After subtracting the amount of debt they owe, the average American family has savings of only about $1,000. That is nowhere close to enough for retirement. The simple fact is that the 10.6 percent of income most workers pay for Social Security retirement benefits soaks up most of the money they otherwise could save. For most Americans faced with using a limited income to pay the mortgage or saving for an event 30 years in the future, the choice is simple. Less than half of American workers are covered by a private pension plan, and most of those who are covered earn above average income. Most lower and middle-income workers will have to rely on Social Security for retirement income.
- Recreating the Roosevelt Vision.
Today's Social Security does two important jobs adequately: It provides necessary protection for families when a worker is disabled or dies leaving a young family, and it provides a stable, if low, level of retirement income. These programs should be preserved, even though the Supreme Court says that Congress has the authority to change or end them at any time.
However, Congress should act to create a third leg to the Social Security stool. It should allow all workers to build a financial nest egg for the future. The Social Security debate should be about giving all Americans the opportunity to amass wealth that can be used for higher retirement income, starting a small business, or providing better opportunities for children or grandchildren.
- Building the American Dream.
Workers should have more to show for a lifetime of work than just memories, but Social Security's high payroll taxes absorb the money that families otherwise could invest for retirement. Americans would be much better off if a portion of their Social Security retirement taxes went into personal retirement accounts that they own. In the unhappy event that they die before retirement, this money could be willed to their families.
Personal retirement accounts would allow more Americans to participate in the growth of the economy. Studies show that, over time, a mixed portfolio of half stocks and half super-safe government bonds earns an average of 5 percent a year. Although Social Security retirement taxes earn the equivalent of only 1.2 percent a year on average, in the past 12 months the S&P 500 stock index rose almost 21 percent, corporate bonds earned 6.4 percent, and even Series I U.S. Savings Bonds earned 5.05 percent. Wealthy Americans earn this much every day. It is time to allow workers of all income levels to share in this growth.
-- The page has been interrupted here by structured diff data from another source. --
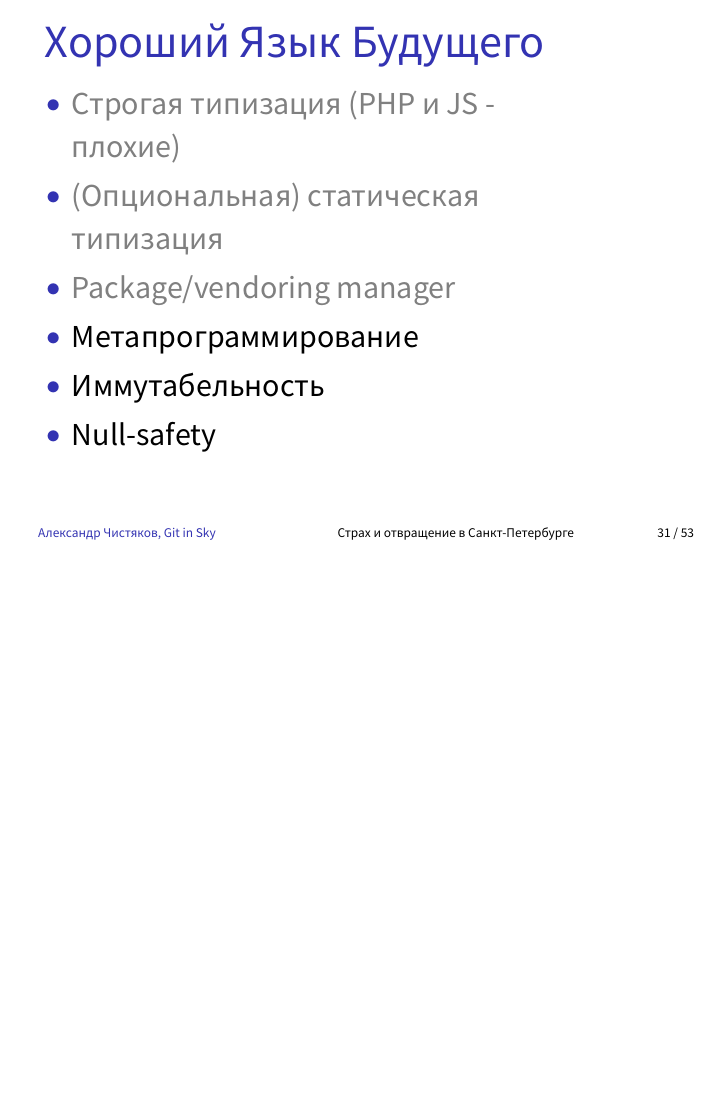
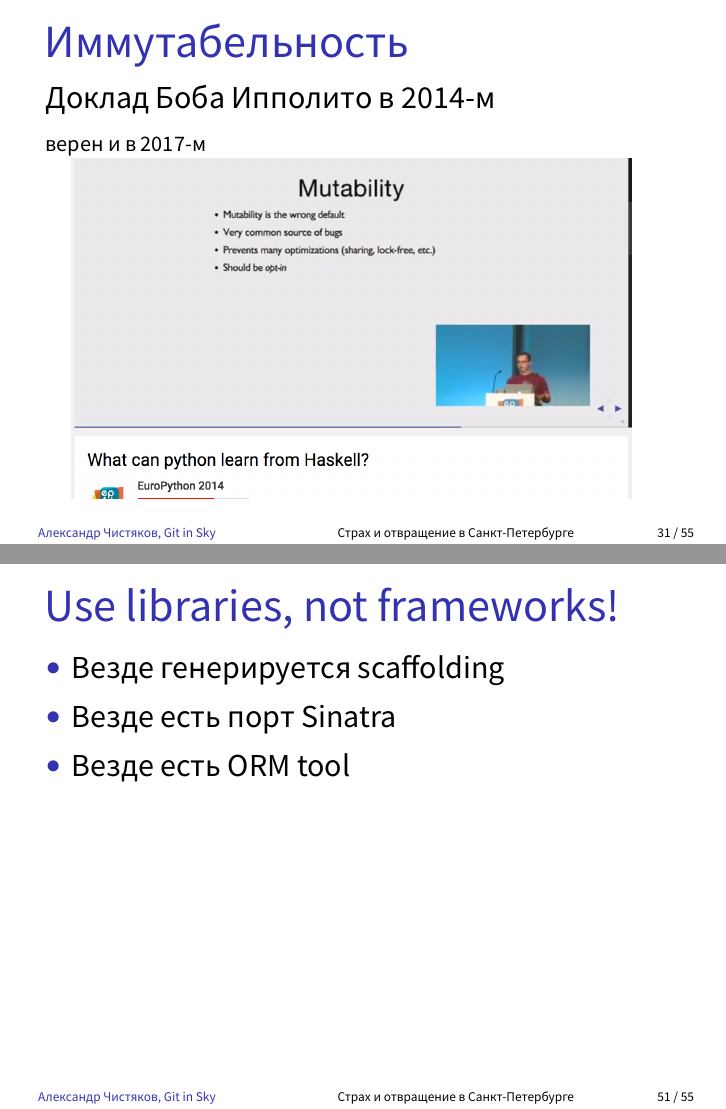
Before and after one commit to alexclear/presentations, LaTeX slides (LUGMar2017/presentation.tex): page 31 of 53 before the commit and pages 31 and 51 of 55 after it, the two joined at a grey line, the shorter picture padded with empty space. Compiled offline with XeLaTeX; a missing font is replaced by an installed copy or a similar font.

Commit message:
Add slides, perform minor corrections

```diff
--- a/LUGMar2017/presentation.tex
+++ b/LUGMar2017/presentation.tex
@@ -427,6 +427,18 @@ Python - lingua franca индустрии\\
 \end{textblock*}
 \end{frame}
 
+\begin{frame}{\ \ \ Иммутабельность}
+\setstretch{1.2}
+\begin{textblock*}{\framewidth}(0.8cm,1.5cm)
+Доклад Боба Ипполито в 2014-м\\
+{\small верен и в 2017-м}
+\begin{minipage}{\textwidth}
+  \centering
+  \includegraphics[height=6.0cm]{img/bobippolito}
+\end{minipage}
+\end{textblock*}
+\end{frame}
+
 \begin{frame}{\ \ \ Хороший Язык Будущего}
 \setstretch{1.2}
 \begin{textblock*}{\framewidth-0.8cm}(0.5cm,1.5cm)
@@ -655,6 +666,17 @@ Use libraries, not frameworks!
 \end{textblock*}
 \end{frame}
 
+\begin{frame}{\ \ \ Use libraries, not frameworks!}
+\setstretch{1.2}
+\begin{textblock*}{\framewidth-0.8cm}(0.5cm,1.5cm)
+\begin{itemize}
+  \item Везде генерируется scaffolding
+  \item Везде есть порт Sinatra
+  \item Везде есть ORM tool
+\end{itemize}
+\end{textblock*}
+\end{frame}
+
 \begin{frame}{\ \ \ Haskell}
 \setstretch{1.2}
 \begin{textblock*}{\framewidth}(0.8cm,1.5cm)
```
Also changed, not shown: LUGMar2017/img/bobippolito.png (added), LUGMar2017/presentation.tex (4 more changed lines).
Congress should not waste its time on the wrong Social Security debate. Talking about trust funds will neither save Social Security nor raise anyone's retirement standard of living. The Social Security debate should be about giving all Americans the opportunity to build a nest egg for the future.
David C. John is Senior Policy Analyst for Social Security at The Heritage Foundation.